On 19 September 2013, the Court of Justice of the European Union gave its interpretation on the “professional diligence” as a constitutive element of companies liability under the Parliament and Council Directive 2005/29/EC (“the Unfair Commercial Practices Directive”). The issue was referred for a preliminary ruling by the Austrian Supreme Court (Case C-435/11).
The case which was brought before the Austrian Supreme Court concerned an Austrian travel agency which in its brochure stated that it had exclusivity rights on booking services for certain hotels. In fact the hotels concerned had, by contract, guaranteed such exclusivity to the travel agency, but they did not honour it. Thus the information contained in brochures was objectively incorrect and constituted, from the viewpoint of the average consumer, a misleading commercial practice.
In accordance with Article 5(2) of the above mentioned Directive: “a commercial practice shall be unfair if: (a) it is contrary to the requirements of professional diligence, and (b) it materially distorts or is likely to materially distort the economic behaviour with regard to the product of the average consumer whom it reaches or to whom it is addressed, or of the average member of the group when a commercial practice is directed to a particular group of consumers”. In addition, more specifically on misleading practices, Article 6(1) of the Directive states that: “a commercial practice shall be regarded as misleading if it contains false information and is therefore untruthful or in any way, including overall presentation, deceives or is likely to deceive the average consumer”.

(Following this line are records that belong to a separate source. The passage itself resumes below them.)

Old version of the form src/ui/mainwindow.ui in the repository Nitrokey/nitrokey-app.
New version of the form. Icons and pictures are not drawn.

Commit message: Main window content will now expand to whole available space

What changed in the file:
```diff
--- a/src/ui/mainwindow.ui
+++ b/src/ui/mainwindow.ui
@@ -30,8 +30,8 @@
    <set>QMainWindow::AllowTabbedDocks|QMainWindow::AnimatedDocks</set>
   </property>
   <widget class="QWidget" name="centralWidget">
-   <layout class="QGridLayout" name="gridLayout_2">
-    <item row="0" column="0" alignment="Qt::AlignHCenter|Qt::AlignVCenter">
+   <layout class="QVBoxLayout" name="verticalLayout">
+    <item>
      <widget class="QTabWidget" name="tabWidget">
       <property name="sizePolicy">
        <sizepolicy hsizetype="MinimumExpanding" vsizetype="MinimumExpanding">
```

As clearly summarized by the Court of Justice, the Austrian Supreme Court raises the question “whether for the purpose of applying Article 6(1), and with a view to treating the travel agency’s practice as ‘misleading’ within the meaning of that provision, it is sufficient to examine that practice in the light of the criteria specified in that provision alone which (according to the findings of the Court of Justice) are all met in the present case; or whether, on the contrary, it is necessary to determine, in addition, whether the condition as to whether the commercial practice is contrary to the requirements of professional diligence (…) which would not, however, be the case in this instance, on the ground that the travel agency concerned had done everything to secure the exclusivity it claimed in its sales brochures”.
On 19 September last, answering to the question asked by the Supreme Court, the Court of Justice of the European Union ruled that if a commercial practice satisfies all the criteria set out in article 6(1) of the Unfair Commercial Practices Directive for being categorised as a misleading practice in relation to the consumer, it will not be necessary to determine whether such a practice is also contrary to the requirement of professional diligence, as referred to in article 5(2)(a) of the Directive, in order for it to be regarded legitimately as unfair and, therefore, prohibited.
The Court of Justice justifies its interpretation on the basis that there is no mention in the definition of misleading practice of the condition being contrary to the requirements of professional diligence, set out in Article 5(2)(a) of the Directive.
Therefore the Court of Justice seems to isolate the notion of misleading practice from the general notion of unfair commercial practice. The Court excludes the application of professional diligence’s requirement to misleading practices since said requirement is only mentioned in Article 5 of the Directive where the general definition of unfair commercial practices is found.
Furthermore, the Court of Justice considers that: “Article 5(4) of the Directive categorises commercial practices as unfair where it is established they are misleading or aggressive ‘as set out in’ Articles 6 and 7 and Articles 8 and 9, respectively, of directive, that expression suggesting that the determination of whether the practice concerned is misleading or aggressive depends only on the assessment of the practice in the light of the criteria set out in those latter articles alone”.
However, moving along these lines, the Court of Justice does not explain clearly the relationship between the special definition (of “misleading commercial practice”) and the general definition (of “unfair commercial practice”), whereas normally the special one should be contained in the general as a category of unfair commercial practices.
The Court of Justice states that its interpretation is “supported by the objective pursued by the Unfair Commercial Practices Directive of providing a high common level of consumer protection by carrying out a complete harmonisation of the rules relating to unfair business-to-consumer commercial practices, including unfair advertising, given that the interpretation upheld is such as to facilitate the effective application of Article 6(1) of that directive in a way favourable to the interests of consumers to whom false information has been given in advertising brochures distributed by a trader”. Therefore, if the requirement of professional diligence was interpreted differently, there would be an abatement of consumer protection.
Thus, if the requirement of professional diligence is not satisfied even by compliance of the professional operator to a criterion of good faith, it amounts to strict liability for the professional.
In the end this ruling of the Court of Justice sheds a new light on the Directive since given by the need to ensure, in case of misleading commercial practices, a very high level of consumer protection. However this ruling is also somewhat disorienting for professionals which vis-à-vis consumers will may have no defense if not by demonstrating the objective truth of their advertising.